Schools - 'Not the leaps and bounds that were promised'
After more than 20 years of existence in the US, and having failed to deliver on expectations of performance, charter schools have finally started to show marginal improvements across the board, a major new study reveals.
However, the research also shows that almost a third of charters - independent, state-funded schools - still deliver a "significantly weaker" performance in mathematics than their traditional state-maintained counterparts, while a fifth lag behind in reading.
Even the overall boost in performance is attributed to widespread closures of failing charters and an increase in the number of high-performing ones, rather than a wholesale improvement of existing schools.
The findings were published last week in the latest National Charter School Study, a widely cited report produced every four years by the Center for Research on Education Outcomes (Credo), part of Stanford University in California.
The approach to charter schools and their performance varies considerably from state to state. However, the findings will prove of interest to politicians not only in the US but also around the world, as more schools are placed in the hands of organisations outside direct government control. England, Sweden and New Zealand have all made moves to transfer management of schools to external providers.
In 2009, Credo issued the first comprehensive research into the performance of charter schools. The study, which considered 16 states, showed that just 17 per cent of charter schools outperformed mainstream schools, whereas 37 per cent performed "significantly worse".
The latest study analysed the test scores of charter schools in 26 states as well as in New York City.
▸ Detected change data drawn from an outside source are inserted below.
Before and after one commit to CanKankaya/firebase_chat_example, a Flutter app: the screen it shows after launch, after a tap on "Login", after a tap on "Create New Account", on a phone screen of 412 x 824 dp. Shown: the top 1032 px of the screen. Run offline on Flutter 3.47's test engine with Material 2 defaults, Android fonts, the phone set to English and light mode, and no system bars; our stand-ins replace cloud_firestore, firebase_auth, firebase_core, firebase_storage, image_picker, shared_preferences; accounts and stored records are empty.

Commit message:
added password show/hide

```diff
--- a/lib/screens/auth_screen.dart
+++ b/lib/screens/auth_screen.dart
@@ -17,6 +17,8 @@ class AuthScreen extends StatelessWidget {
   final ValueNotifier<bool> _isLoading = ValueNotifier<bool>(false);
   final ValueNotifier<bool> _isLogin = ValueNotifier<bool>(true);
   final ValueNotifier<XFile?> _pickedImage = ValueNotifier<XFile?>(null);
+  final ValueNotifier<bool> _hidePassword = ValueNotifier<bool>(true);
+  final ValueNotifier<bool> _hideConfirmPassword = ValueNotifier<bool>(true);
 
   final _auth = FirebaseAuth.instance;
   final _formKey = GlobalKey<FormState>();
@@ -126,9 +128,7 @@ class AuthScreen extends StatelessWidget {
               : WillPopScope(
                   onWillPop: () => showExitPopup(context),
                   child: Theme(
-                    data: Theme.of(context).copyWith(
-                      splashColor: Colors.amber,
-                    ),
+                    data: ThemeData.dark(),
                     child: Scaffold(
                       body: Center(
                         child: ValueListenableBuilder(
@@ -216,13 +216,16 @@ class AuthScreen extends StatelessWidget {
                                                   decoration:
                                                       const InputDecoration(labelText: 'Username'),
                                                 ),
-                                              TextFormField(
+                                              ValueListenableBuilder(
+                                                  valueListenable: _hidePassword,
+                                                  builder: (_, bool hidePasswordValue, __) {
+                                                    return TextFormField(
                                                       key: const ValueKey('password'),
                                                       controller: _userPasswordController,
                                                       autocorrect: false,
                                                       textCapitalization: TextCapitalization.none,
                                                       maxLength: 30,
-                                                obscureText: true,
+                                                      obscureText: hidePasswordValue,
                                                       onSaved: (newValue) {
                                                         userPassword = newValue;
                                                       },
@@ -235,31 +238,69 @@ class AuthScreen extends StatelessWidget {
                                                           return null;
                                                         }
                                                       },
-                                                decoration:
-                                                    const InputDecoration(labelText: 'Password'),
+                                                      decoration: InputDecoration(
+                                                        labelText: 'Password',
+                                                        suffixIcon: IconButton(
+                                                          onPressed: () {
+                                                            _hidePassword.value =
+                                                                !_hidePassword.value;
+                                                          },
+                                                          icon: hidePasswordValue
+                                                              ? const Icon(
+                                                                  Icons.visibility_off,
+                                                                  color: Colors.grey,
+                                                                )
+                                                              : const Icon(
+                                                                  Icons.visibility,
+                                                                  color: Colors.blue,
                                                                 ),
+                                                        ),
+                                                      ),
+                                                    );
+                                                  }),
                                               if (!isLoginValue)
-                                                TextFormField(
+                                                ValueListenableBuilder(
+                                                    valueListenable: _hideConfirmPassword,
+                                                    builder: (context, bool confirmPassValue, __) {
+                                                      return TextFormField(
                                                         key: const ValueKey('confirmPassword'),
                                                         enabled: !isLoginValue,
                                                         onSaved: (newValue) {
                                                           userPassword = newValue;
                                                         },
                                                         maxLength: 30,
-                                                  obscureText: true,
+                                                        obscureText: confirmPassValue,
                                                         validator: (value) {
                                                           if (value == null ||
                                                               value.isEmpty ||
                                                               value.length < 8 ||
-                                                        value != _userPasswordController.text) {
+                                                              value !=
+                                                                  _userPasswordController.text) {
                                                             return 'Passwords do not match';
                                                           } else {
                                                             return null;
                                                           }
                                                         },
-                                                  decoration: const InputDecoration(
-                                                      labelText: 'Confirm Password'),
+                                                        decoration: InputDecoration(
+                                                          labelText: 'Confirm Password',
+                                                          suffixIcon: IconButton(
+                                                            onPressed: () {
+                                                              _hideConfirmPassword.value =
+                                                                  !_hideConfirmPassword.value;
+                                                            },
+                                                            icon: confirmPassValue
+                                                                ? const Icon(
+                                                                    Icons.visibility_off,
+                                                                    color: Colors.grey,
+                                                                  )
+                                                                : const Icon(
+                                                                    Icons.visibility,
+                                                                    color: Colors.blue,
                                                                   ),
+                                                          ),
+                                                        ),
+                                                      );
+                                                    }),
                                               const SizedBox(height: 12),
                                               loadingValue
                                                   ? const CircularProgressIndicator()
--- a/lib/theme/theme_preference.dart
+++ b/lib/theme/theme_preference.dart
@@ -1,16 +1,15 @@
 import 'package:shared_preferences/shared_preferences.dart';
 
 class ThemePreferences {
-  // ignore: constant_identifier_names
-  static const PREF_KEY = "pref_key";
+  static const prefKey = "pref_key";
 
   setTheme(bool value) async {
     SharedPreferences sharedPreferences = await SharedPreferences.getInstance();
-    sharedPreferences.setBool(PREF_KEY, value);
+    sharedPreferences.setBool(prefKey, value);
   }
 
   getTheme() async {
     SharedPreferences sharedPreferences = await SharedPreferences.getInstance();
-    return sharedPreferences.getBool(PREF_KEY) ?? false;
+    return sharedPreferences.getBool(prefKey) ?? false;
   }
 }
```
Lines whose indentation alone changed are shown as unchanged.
It shows that, on average, the schools have made improvements, but it says that this is mainly down to the closure of poorly performing charters and a drop in the standards of local state-maintained schools.
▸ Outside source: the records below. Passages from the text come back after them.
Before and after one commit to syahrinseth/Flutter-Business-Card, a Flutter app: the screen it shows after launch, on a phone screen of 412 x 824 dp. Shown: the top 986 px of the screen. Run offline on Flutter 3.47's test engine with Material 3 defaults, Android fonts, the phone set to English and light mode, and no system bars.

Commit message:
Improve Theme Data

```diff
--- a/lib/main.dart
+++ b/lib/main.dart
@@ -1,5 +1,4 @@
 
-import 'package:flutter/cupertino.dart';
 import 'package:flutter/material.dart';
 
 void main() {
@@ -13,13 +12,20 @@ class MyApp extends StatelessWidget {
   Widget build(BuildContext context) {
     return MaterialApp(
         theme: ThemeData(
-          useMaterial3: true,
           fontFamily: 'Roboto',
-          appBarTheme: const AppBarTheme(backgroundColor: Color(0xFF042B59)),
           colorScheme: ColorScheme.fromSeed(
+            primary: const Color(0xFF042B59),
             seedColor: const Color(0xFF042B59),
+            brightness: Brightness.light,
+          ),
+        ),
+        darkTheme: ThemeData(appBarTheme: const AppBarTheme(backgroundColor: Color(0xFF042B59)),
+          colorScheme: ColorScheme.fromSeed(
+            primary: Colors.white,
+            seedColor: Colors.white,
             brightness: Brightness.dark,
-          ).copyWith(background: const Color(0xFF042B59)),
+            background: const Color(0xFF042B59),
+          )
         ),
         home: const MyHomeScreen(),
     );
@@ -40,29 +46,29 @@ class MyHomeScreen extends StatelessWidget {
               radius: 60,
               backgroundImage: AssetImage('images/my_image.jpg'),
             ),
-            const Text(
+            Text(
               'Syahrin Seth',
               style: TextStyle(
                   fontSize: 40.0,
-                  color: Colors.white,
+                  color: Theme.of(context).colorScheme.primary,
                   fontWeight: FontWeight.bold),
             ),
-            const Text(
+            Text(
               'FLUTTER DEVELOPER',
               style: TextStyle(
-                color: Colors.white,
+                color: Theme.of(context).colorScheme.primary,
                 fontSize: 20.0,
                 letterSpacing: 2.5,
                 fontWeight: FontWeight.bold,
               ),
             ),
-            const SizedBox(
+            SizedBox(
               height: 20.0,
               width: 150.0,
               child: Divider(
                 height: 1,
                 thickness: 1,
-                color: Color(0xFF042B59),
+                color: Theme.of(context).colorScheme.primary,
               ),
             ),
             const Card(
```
"The 2013 Credo study finds that charters in the original 16 states have made modest progress in raising student performance in both reading and mathematics, caused in part by the closure of 8 per cent of the charters in those states in the intervening years since the 2009 report as well as declining performance in the comparison traditional public schools over the same period," the document states.
The results prompted criticism of charters from the US's teaching unions. The National Education Association said that the study calls into question "the wisdom of investing large amounts of taxpayers' money in the creation of charter schools in hopes of improving schools".
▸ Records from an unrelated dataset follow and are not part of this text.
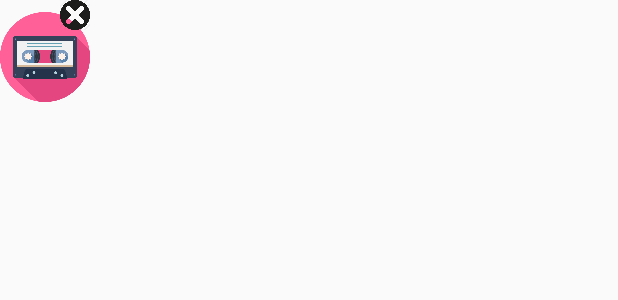
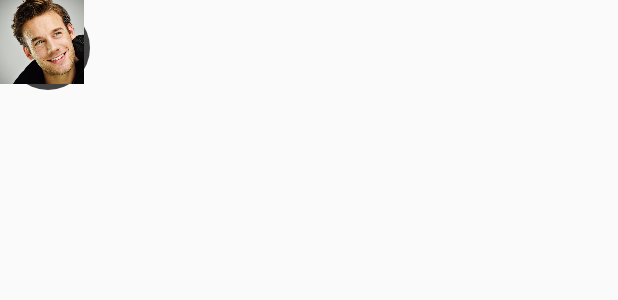
Before and after one commit to mdgspace/flasto, an Android app: the layout layout_floating.xml on its own in the app's theme, with its tools: preview values and no code run, on a phone screen of 412 x 824 dp. Shown: the top 300 px of the screen. Run offline under Robolectric (Android 15) with nearby library versions, the phone set to English and light mode, and no system bars.

Commit message:
Associate views with their container classes

```diff
--- a/app/src/main/res/layout/sheet_view_layout.xml
+++ b/app/src/main/res/layout/sheet_view_layout.xml
@@ -7,10 +7,14 @@
         android:layout_height="wrap_content"
         android:text="Hello! World"
         android:textStyle="bold"
-        android:textSize="20dp"/>
+        android:layout_centerHorizontal="true"
+        android:textSize="20sp"/>
     <Button
         android:layout_width="match_parent"
         android:layout_height="wrap_content"
+        android:paddingLeft="20dp"
+        android:paddingRight="20dp"
+        android:text="@string/service_description"
         android:background="@color/colorPrimary"
         android:layout_centerInParent="true"/>
 </RelativeLayout>
--- a/floaters/build.gradle
+++ b/floaters/build.gradle
@@ -27,5 +27,6 @@ dependencies {
         exclude group: 'com.android.support', module: 'support-annotations'
     })
     compile 'com.android.support:appcompat-v7:25.3.1'
+    compile 'com.android.support:cardview-v7:25.3.1'
     testCompile 'junit:junit:4.12'
 }
--- a/floaters/src/main/java/com/mdg/droiders/floaters/CustomCircularFloatingView.java
+++ b/floaters/src/main/java/com/mdg/droiders/floaters/CustomCircularFloatingView.java
@@ -3,45 +3,49 @@ package com.mdg.droiders.floaters;
 
 import android.content.Context;
 import android.content.res.TypedArray;
+import android.graphics.Bitmap;
 import android.graphics.Canvas;
 import android.graphics.Color;
 import android.graphics.Paint;
+import android.graphics.PorterDuff;
+import android.graphics.PorterDuffXfermode;
+import android.graphics.Rect;
+import android.graphics.drawable.BitmapDrawable;
+import android.graphics.drawable.Drawable;
 import android.support.annotation.Nullable;
 import android.util.AttributeSet;
 
 public class CustomCircularFloatingView extends android.support.v7.widget.AppCompatImageView {
 
-    public static final int SIZE_NORMAL = 0;
-    public static final int SIZE_SMALL = 1;
+    public static final int SIZE_NORMAL = 0, TYPE_IMAGE = 0;
+    public static final int SIZE_SMALL = 1, TYPE_IMAGE_BUTTON = 1;
 
     private int colorNormal;
     private int colorPressed;
     private int colorRipple;
+    private Paint bMapPaint;
+    private Rect rect;
     private int floatingViewSize;
     private float floatingViewRadius;
     private Paint paint;
+    private int type;
+    private PorterDuffXfermode porterDuffXfermode;
 
     public CustomCircularFloatingView(Context context) {
         super(context);
         setupPaint();
-        getResources().getDrawable(R.drawable.default_pic);
-        this.setScaleType(ScaleType.CENTER_CROP);
     }
 
     public CustomCircularFloatingView(Context context, @Nullable AttributeSet attrs) {
         super(context, attrs);
         setupAttributes(attrs);
         setupPaint();
-        getResources().getDrawable(R.drawable.default_pic);
-        this.setScaleType(ScaleType.CENTER_CROP);
     }
 
     public CustomCircularFloatingView(Context context, AttributeSet attrs, int defStyleAttr) {
         super(context, attrs, defStyleAttr);
         setupAttributes(attrs);
         setupPaint();
-        getResources().getDrawable(R.drawable.default_pic);
-        this.setScaleType(ScaleType.CENTER_CROP);
     }
 
     @Override
@@ -49,7 +53,20 @@ public class CustomCircularFloatingView extends android.support.v7.widget.AppCom
         super.onDraw(canvas);
         float xCenter = canvas.getWidth() / 2.0f;
         float yCenter = canvas.getHeight() / 2.0f;
-        canvas.drawCircle(xCenter, yCenter, floatingViewRadius, paint);
+        if (type == TYPE_IMAGE_BUTTON) {// INCOMPLETE CODE
+            canvas.drawCircle(xCenter, yCenter, floatingViewRadius, paint);
+        } else {
+            Drawable drawable = getDrawable();
+            if (drawable == null)
+                drawable = getResources().getDrawable(R.drawable.default_pic, null);
+            Bitmap b = ((BitmapDrawable) drawable).getBitmap();
+            Bitmap scaledBitmap = createCenterCroppedBMap(b, getCircleSize());
+            Bitmap bitmap = scaledBitmap.copy(Bitmap.Config.ARGB_8888, true);
+            canvas.drawARGB(0, 0, 0, 0);
+            canvas.drawCircle(xCenter, yCenter, floatingViewRadius, bMapPaint);
+            bMapPaint.setXfermode(porterDuffXfermode);
+            canvas.drawBitmap(bitmap, rect, rect, bMapPaint);
+        }
     }
 
     @Override
@@ -81,6 +98,7 @@ public class CustomCircularFloatingView extends android.support.v7.widget.AppCom
             colorPressed = a.getColor(R.styleable.CustomCircularFloatingView_colorPressed, Color.BLACK);
             colorRipple = a.getColor(R.styleable.CustomCircularFloatingView_colorRipple, Color.BLACK);
             floatingViewSize = a.getInt(R.styleable.CustomCircularFloatingView_floatingViewSize, SIZE_NORMAL);
+            type = a.getInt(R.styleable.CustomCircularFloatingView_floatingViewType, TYPE_IMAGE);
         } finally {
             // TypedArray objects are shared and must be recycled.
             a.recycle();
@@ -128,9 +146,18 @@ public class CustomCircularFloatingView extends android.support.v7.widget.AppCom
     }
 
     private void setupPaint() {
-        paint = new Paint();
-        paint.setStyle(Paint.Style.FILL);
-        paint.setColor(colorNormal);
+        if (type == TYPE_IMAGE_BUTTON) {
+            paint = new Paint();
+            paint.setStyle(Paint.Style.FILL);
+            paint.setColor(colorNormal);
+        } else {
+            int tmpColor = 0xff424242;
+            bMapPaint = new Paint();
+            bMapPaint.setAntiAlias(true);
+            bMapPaint.setColor(tmpColor);
+            rect = new Rect(0, 0, getCircleSize(), getCircleSize());
+            porterDuffXfermode = new PorterDuffXfermode(PorterDuff.Mode.SRC_IN);
+        }
     }
 
     private int getCircleSize() {
@@ -138,5 +165,29 @@ public class CustomCircularFloatingView extends android.support.v7.widget.AppCom
                 ? R.dimen.size_normal : R.dimen.size_small);
     }
 
+    private Bitmap createCenterCroppedBMap(Bitmap srcBmp, int scaleVal) {
+        Bitmap dstBmp;
+        if (srcBmp.getWidth() >= srcBmp.getHeight()) {
+
+            dstBmp = Bitmap.createBitmap(
+                    srcBmp,
+                    srcBmp.getWidth() / 2 - srcBmp.getHeight() / 2,
+                    0,
+                    srcBmp.getHeight(),
+                    srcBmp.getHeight()
+            );
+
+        } else {
+
+            dstBmp = Bitmap.createBitmap(
+                    srcBmp,
+                    0,
+                    srcBmp.getHeight() / 2 - srcBmp.getWidth() / 2,
+                    srcBmp.getWidth(),
+                    srcBmp.getWidth()
+            );
+        }
+        return Bitmap.createScaledBitmap(dstBmp, scaleVal, scaleVal, false);
+    }
 
 }
--- a/floaters/src/main/res/layout/layout_floating.xml
+++ b/floaters/src/main/res/layout/layout_floating.xml
@@ -1,10 +1,10 @@
 <?xml version="1.0" encoding="utf-8"?>
-<FrameLayout
-    xmlns:android="http://schemas.android.com/apk/res/android"
-    android:orientation="vertical"
+<FrameLayout xmlns:android="http://schemas.android.com/apk/res/android"
+    xmlns:app="http://schemas.android.com/apk/res-auto"
+    xmlns:tools="http://schemas.android.com/tools"
     android:layout_width="wrap_content"
     android:layout_height="wrap_content"
-    xmlns:tools="http://schemas.android.com/tools">
+    android:orientation="vertical">
 
     <!--Root container-->
     <RelativeLayout
@@ -14,14 +14,14 @@
         tools:ignore="UselessParent">
 
         <!--View while view is collapsed-->
-    <RelativeLayout
+        <!--<RelativeLayout
             android:id="@+id/collapse_view"
             android:layout_width="wrap_content"
             android:visibility="visible"
             android:layout_height="wrap_content"
             android:orientation="vertical">
 
-        <!--Icon of floating widget -->
+            &lt;!&ndash;Icon of floating widget &ndash;&gt;
             <ImageView
                 android:id="@+id/collapsed_iv"
                 android:layout_width="60dp"
@@ -30,7 +30,7 @@
                 android:src="@drawable/ic_android_circle"
                 tools:ignore="ContentDescription"/>
 
-        <!--Close button-->
+            &lt;!&ndash;Close button&ndash;&gt;
             <ImageView
                 android:id="@+id/close_btn"
                 android:layout_width="20dp"
@@ -38,7 +38,13 @@
                 android:layout_marginLeft="40dp"
                 android:src="@drawable/ic_close"
                 tools:ignore="ContentDescription"/>
-    </RelativeLayout>
+        </RelativeLayout>-->
+        <com.mdg.droiders.floaters.CustomCircularFloatingView
+            android:id="@+id/collapse_view"
+            android:layout_width="wrap_content"
+            android:layout_height="wrap_content"
+            android:padding="4dp"
+            app:floatingViewSize="normal" />
 
         <!--View while view is expanded-->
         <LinearLayout
@@ -46,16 +52,16 @@
             android:layout_width="wrap_content"
             android:layout_height="wrap_content"
             android:background="#F8BBD0"
-        android:visibility="gone"
             android:orientation="horizontal"
-        android:padding="8dp">
+            android:padding="8dp"
+            android:visibility="gone">
 
             <!--Album image for the song currently playing.-->
             <ImageView
                 android:layout_width="80dp"
                 android:layout_height="80dp"
                 android:src="@drawable/music_player"
-            tools:ignore="ContentDescription"/>
+                tools:ignore="ContentDescription" />
 
             <!--Previous button-->
             <ImageView
@@ -65,7 +71,7 @@
                 android:layout_gravity="center_vertical"
                 android:layout_marginLeft="20dp"
                 android:src="@mipmap/ic_previous"
-            tools:ignore="ContentDescription"/>
+                tools:ignore="ContentDescription" />
 
             <!--Play button-->
             <ImageView
@@ -75,7 +81,7 @@
                 android:layout_gravity="center_vertical"
                 android:layout_marginLeft="10dp"
                 android:src="@mipmap/ic_play"
-            tools:ignore="ContentDescription"/>
+                tools:ignore="ContentDescription" />
 
             <!--Next button-->
             <ImageView
@@ -85,7 +91,7 @@
                 android:layout_gravity="center_vertical"
                 android:layout_marginLeft="10dp"
                 android:src="@mipmap/ic_play_next"
-            tools:ignore="ContentDescription"/>
+                tools:ignore="ContentDescription" />
 
             <RelativeLayout
                 android:layout_width="wrap_content"
@@ -96,14 +102,14 @@
                     android:id="@+id/close_button"
                     android:layout_width="20dp"
                     android:layout_height="20dp"
-                android:src="@drawable/ic_close"/>
+                    android:src="@drawable/ic_close" />
 
                 <ImageView
                     android:id="@+id/open_button"
                     android:layout_width="20dp"
                     android:layout_height="20dp"
                     android:layout_alignParentBottom="true"
-                android:src="@drawable/ic_open"/>
+                    android:src="@drawable/ic_open" />
             </RelativeLayout>
         </LinearLayout>
     </RelativeLayout>
--- a/floaters/src/main/res/values/attrs.xml
+++ b/floaters/src/main/res/values/attrs.xml
@@ -8,6 +8,10 @@
             <enum name="normal" value="0" />
             <enum name="small" value="1" />
         </attr>
+        <attr name="floatingViewType" format="enum">
+            <enum name="image" value="0" />
+            <enum name="imageButton" value="1" />
+        </attr>
     </declare-styleable>
 
 </resources>
```
Also changed, not shown: floaters/src/main/java/com/mdg/droiders/floaters/FloatingViewContainer.java (+25 -7 lines), floaters/src/main/java/com/mdg/droiders/floaters/FloatingViewService.java (+61 -135 lines), floaters/src/main/java/com/mdg/droiders/floaters/SheetLayoutContainer.java (+12 -8 lines), floaters/src/main/java/com/mdg/droiders/floaters/WindowContainer.java (+41 -36 lines), floaters/src/main/res/layout/layout_floating_sheet.xml (+6 -3 lines). Lines whose indentation alone changed are shown as unchanged.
And Randi Weingarten, president of the American Federation of Teachers, said the results show that charters are no better than mainstream schools. "The message here, no matter how it is framed, is that 20 years after the start of the charter school movement, even with all the private energy and public policy cheerleading it has engendered, students in charter schools roughly perform the same as students in the rest of public education - not the leaps and bounds that were promised," she said.
But Laura McInerney, a former teacher and now a Fulbright scholar researching the charter school movement in the US, said that the performance of charters depends mainly on the state. "A lot of the states have now been able to learn from the earliest adopters and do a very good job, such as those in Maine," she said. "But somewhere like Arizona is notorious for its problems, as it said that the market is the way forward without any accountability. And three years later (the system) was found to be riddled with fraud and now many (charter schools) have to be closed down."
Meanwhile, some of England's first free schools, which were based largely on the US charter school movement, are already showing signs of underperformance.
Discovery New School in West Sussex was judged to be inadequate by schools inspectorate Ofsted last month. In March, three free schools - Batley Grammar School in Yorkshire, Sandbach School in Cheshire and Kings Science Academy in Bradford - received "requires improvement" notices from inspectors.
CHARTING THE CHARTERS
6,000 charter schools exist in the US.
2.3m students are taught in charters.
25% of charters studied were significantly stronger than traditional schools.
56% were no different.
19% were significantly weaker
29% of charters studied were significantly stronger than traditional schools.
40% were no different.
31% were significantly weaker.